Return all of the following entries as written, but without the images.

Extracted material below:

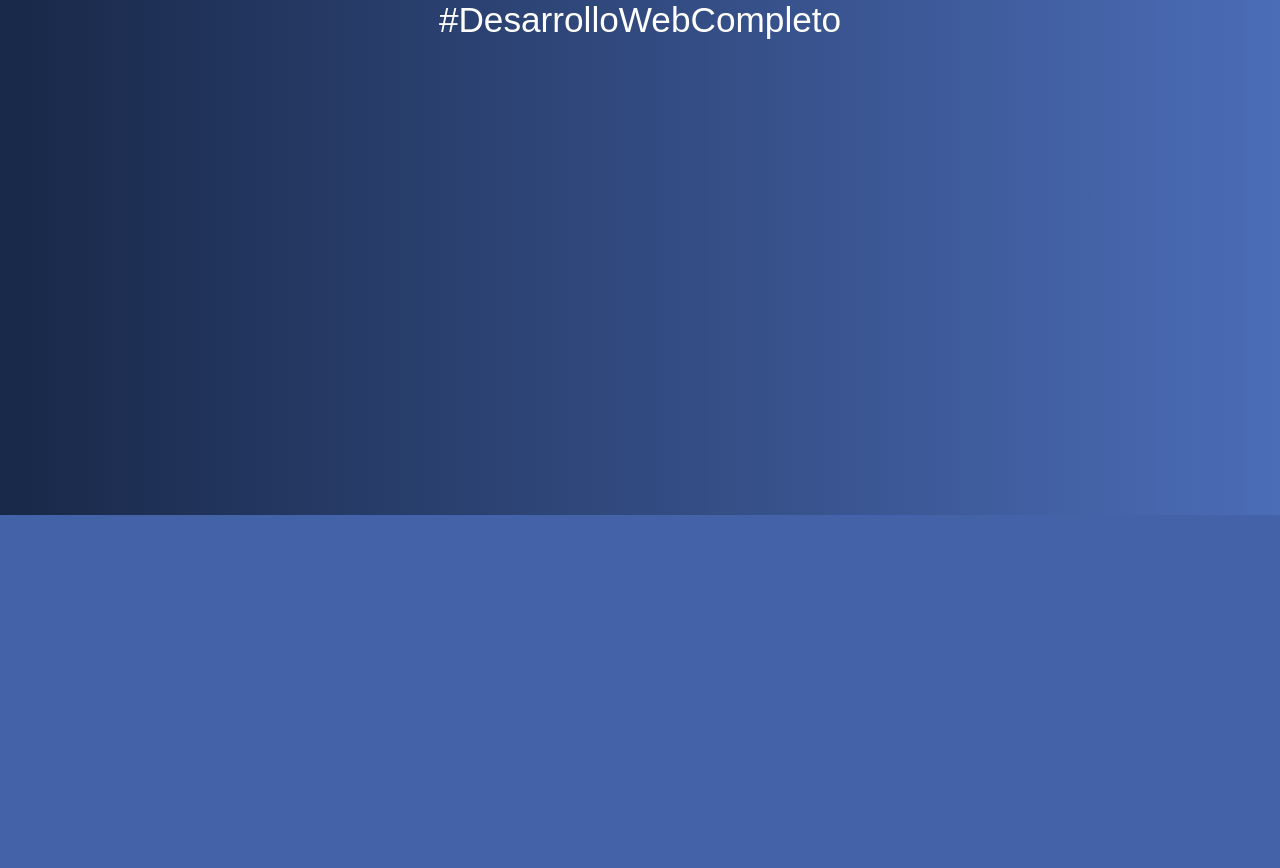
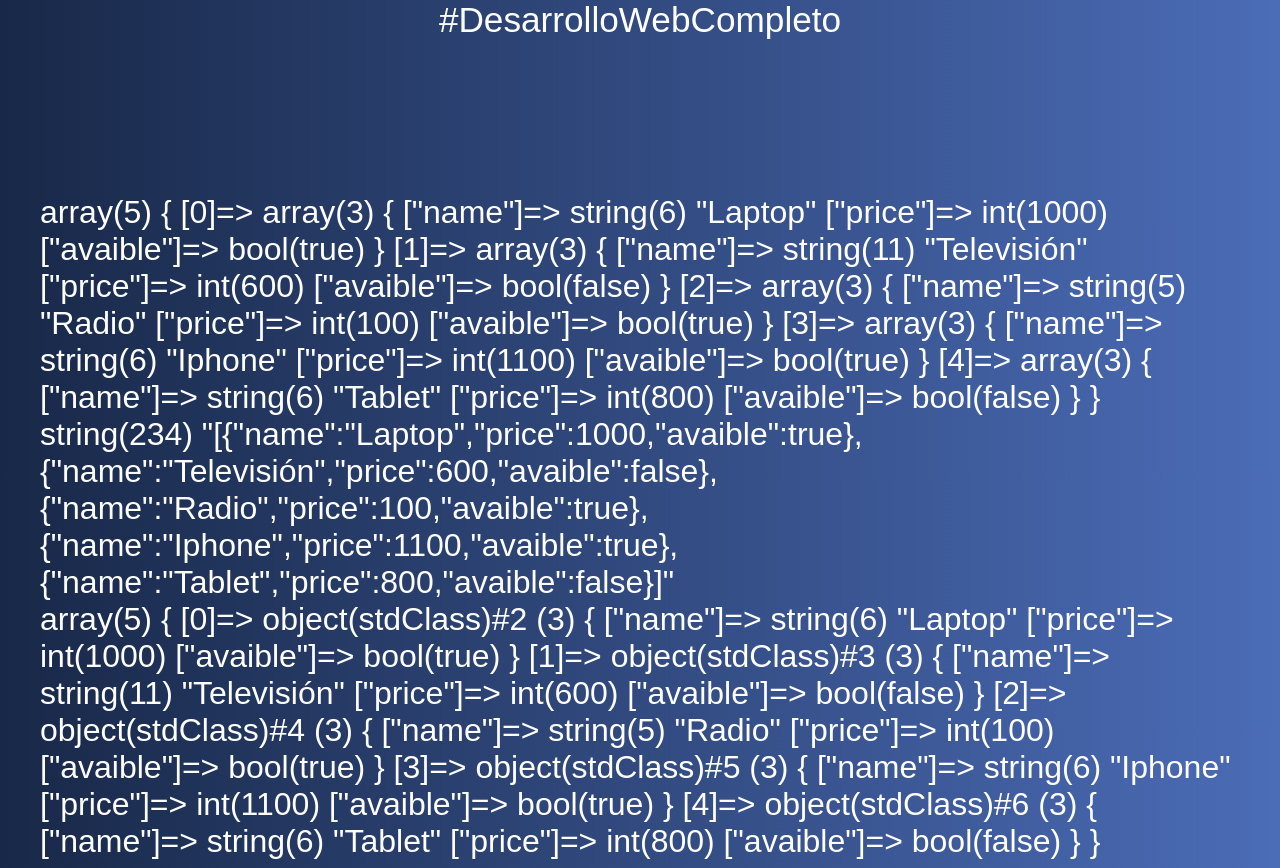
Before and after one commit to cristianps1988/01-php-intro, a PHP site: page /18.json.php in a window 1280 px wide. Shown: the part 285-1153 px from the top of the page. Before the commit the page ends 800 px from the top, so only its background shows below. Run offline with PHP 8.4, Linux system fonts and the light colour scheme.

Commit message:
require, includes, json

```diff
--- a/18.json.php
+++ b/18.json.php
@@ -1,8 +1,54 @@
 <?php include 'includes/header.php';
 
 
+$products = [
+    [
+        "name" => "Laptop",
+        "price" => 1000,
+        "avaible" => true
+    ],
+    [
+        "name" => "Televisión",
+        "price" => 600,
+        "avaible" => false
+    ],
+    [
+        "name" => "Radio",
+        "price" => 100,
+        "avaible" => true
+    ],
+    [
+        "name" => "Iphone",
+        "price" => 1100,
+        "avaible" => true
+    ],
+    [
+        "name" => "Tablet",
+        "price" => 800,
+        "avaible" => false
+    ]
+];
 
+echo "<prev>";
+var_dump($products);
+echo "</prev>";
 
+echo "<br>";
 
+// json_encode convierte un array a json (string)
+$json = json_encode($products, JSON_UNESCAPED_UNICODE); // JSON_UNESCAPED_UNICODE para que no se transformen las tildes a unicode
+
+echo "<prev>";
+var_dump($json);
+echo "</prev>";
+
+echo "<br>";
+
+// json_decode convierte un json a array
+$jsonArray = json_decode($json);
+
+echo "<prev>";
+var_dump($jsonArray);
+echo "</prev>";
 
 include 'includes/footer.php';
--- /dev/null
+++ b/funciones.php
@@ -0,0 +1,6 @@
+<?php
+
+function iniciarApp()
+{
+    echo "Iniciando App...";
+}
```
Also changed, not shown: 17-require.php (+14 -3 lines).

End of Extracted material.

• **Written solution**
Before and after one commit to cristianps1988/01-php-intro, a PHP site: page /18.json.php in a window 1280 px wide. Shown: the part 285-1153 px from the top of the page. Before the commit the page ends 800 px from the top, so only its background shows below. Run offline with PHP 8.4, Linux system fonts and the light colour scheme.

Commit message:
require, includes, json

```diff
--- a/18.json.php
+++ b/18.json.php
@@ -1,8 +1,54 @@
 <?php include 'includes/header.php';
 
 
+$products = [
+    [
+        "name" => "Laptop",
+        "price" => 1000,
+        "avaible" => true
+    ],
+    [
+        "name" => "Televisión",
+        "price" => 600,
+        "avaible" => false
+    ],
+    [
+        "name" => "Radio",
+        "price" => 100,
+        "avaible" => true
+    ],
+    [
+        "name" => "Iphone",
+        "price" => 1100,
+        "avaible" => true
+    ],
+    [
+        "name" => "Tablet",
+        "price" => 800,
+        "avaible" => false
+    ]
+];
 
+echo "<prev>";
+var_dump($products);
+echo "</prev>";
 
+echo "<br>";
 
+// json_encode convierte un array a json (string)
+$json = json_encode($products, JSON_UNESCAPED_UNICODE); // JSON_UNESCAPED_UNICODE para que no se transformen las tildes a unicode
+
+echo "<prev>";
+var_dump($json);
+echo "</prev>";
+
+echo "<br>";
+
+// json_decode convierte un json a array
+$jsonArray = json_decode($json);
+
+echo "<prev>";
+var_dump($jsonArray);
+echo "</prev>";
 
 include 'includes/footer.php';
--- /dev/null
+++ b/funciones.php
@@ -0,0 +1,6 @@
+<?php
+
+function iniciarApp()
+{
+    echo "Iniciando App...";
+}
```
Also changed, not shown: 17-require.php (+14 -3 lines).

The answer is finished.